[Start of Attachment]

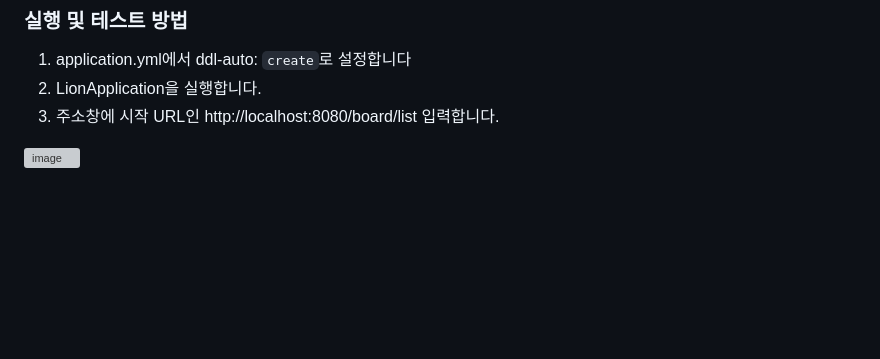
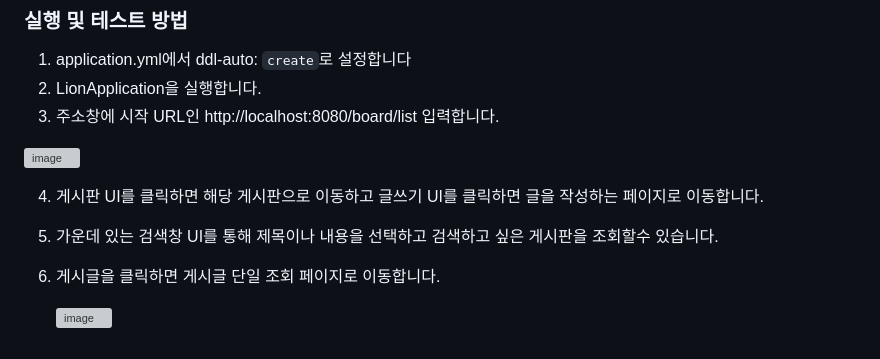
Before and after one commit to joshiaLee/Mission_blinding, a Markdown page: README.md, the part around the change. GitHub-like rendering; blank space fills up the shorter version; grey boxes are pictures that could not be loaded.

```diff
--- a/README.md
+++ b/README.md
@@ -185,3 +185,9 @@ searchKeyword가 있으면 제목검색인지 내용검색인지 구분하고
 3. 주소창에 시작 URL인 http://localhost:8080/board/list 입력합니다.
 
  ![image](https://github.com/joshiaLee/Mission_blinding/assets/93809073/60c03ce3-78c3-40da-8666-254d1c7e7b6a)
+
+4. 게시판 UI를 클릭하면 해당 게시판으로 이동하고 글쓰기 UI를 클릭하면 글을 작성하는 페이지로 이동합니다.
+5. 가운데 있는 검색창 UI를 통해 제목이나 내용을 선택하고 검색하고 싶은 게시판을 조회할수 있습니다.
+6. 게시글을 클릭하면 게시글 단일 조회 페이지로 이동합니다.
+
+   ![image](https://github.com/joshiaLee/Mission_blinding/assets/93809073/713dc8a8-5e21-4a1b-a807-75a26ad7b41b)
```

[End of Attachment]

* [WHAT IS BEING ASKED]
What you give back must match the material word for word, with no images included.

* [TASK RESPONSE]
Before and after one commit to joshiaLee/Mission_blinding, a Markdown page: README.md, the part around the change. GitHub-like rendering; blank space fills up the shorter version; grey boxes are pictures that could not be loaded.

```diff
--- a/README.md
+++ b/README.md
@@ -185,3 +185,9 @@ searchKeyword가 있으면 제목검색인지 내용검색인지 구분하고
 3. 주소창에 시작 URL인 http://localhost:8080/board/list 입력합니다.
 
  ![image](https://github.com/joshiaLee/Mission_blinding/assets/93809073/60c03ce3-78c3-40da-8666-254d1c7e7b6a)
+
+4. 게시판 UI를 클릭하면 해당 게시판으로 이동하고 글쓰기 UI를 클릭하면 글을 작성하는 페이지로 이동합니다.
+5. 가운데 있는 검색창 UI를 통해 제목이나 내용을 선택하고 검색하고 싶은 게시판을 조회할수 있습니다.
+6. 게시글을 클릭하면 게시글 단일 조회 페이지로 이동합니다.
+
+   ![image](https://github.com/joshiaLee/Mission_blinding/assets/93809073/713dc8a8-5e21-4a1b-a807-75a26ad7b41b)
```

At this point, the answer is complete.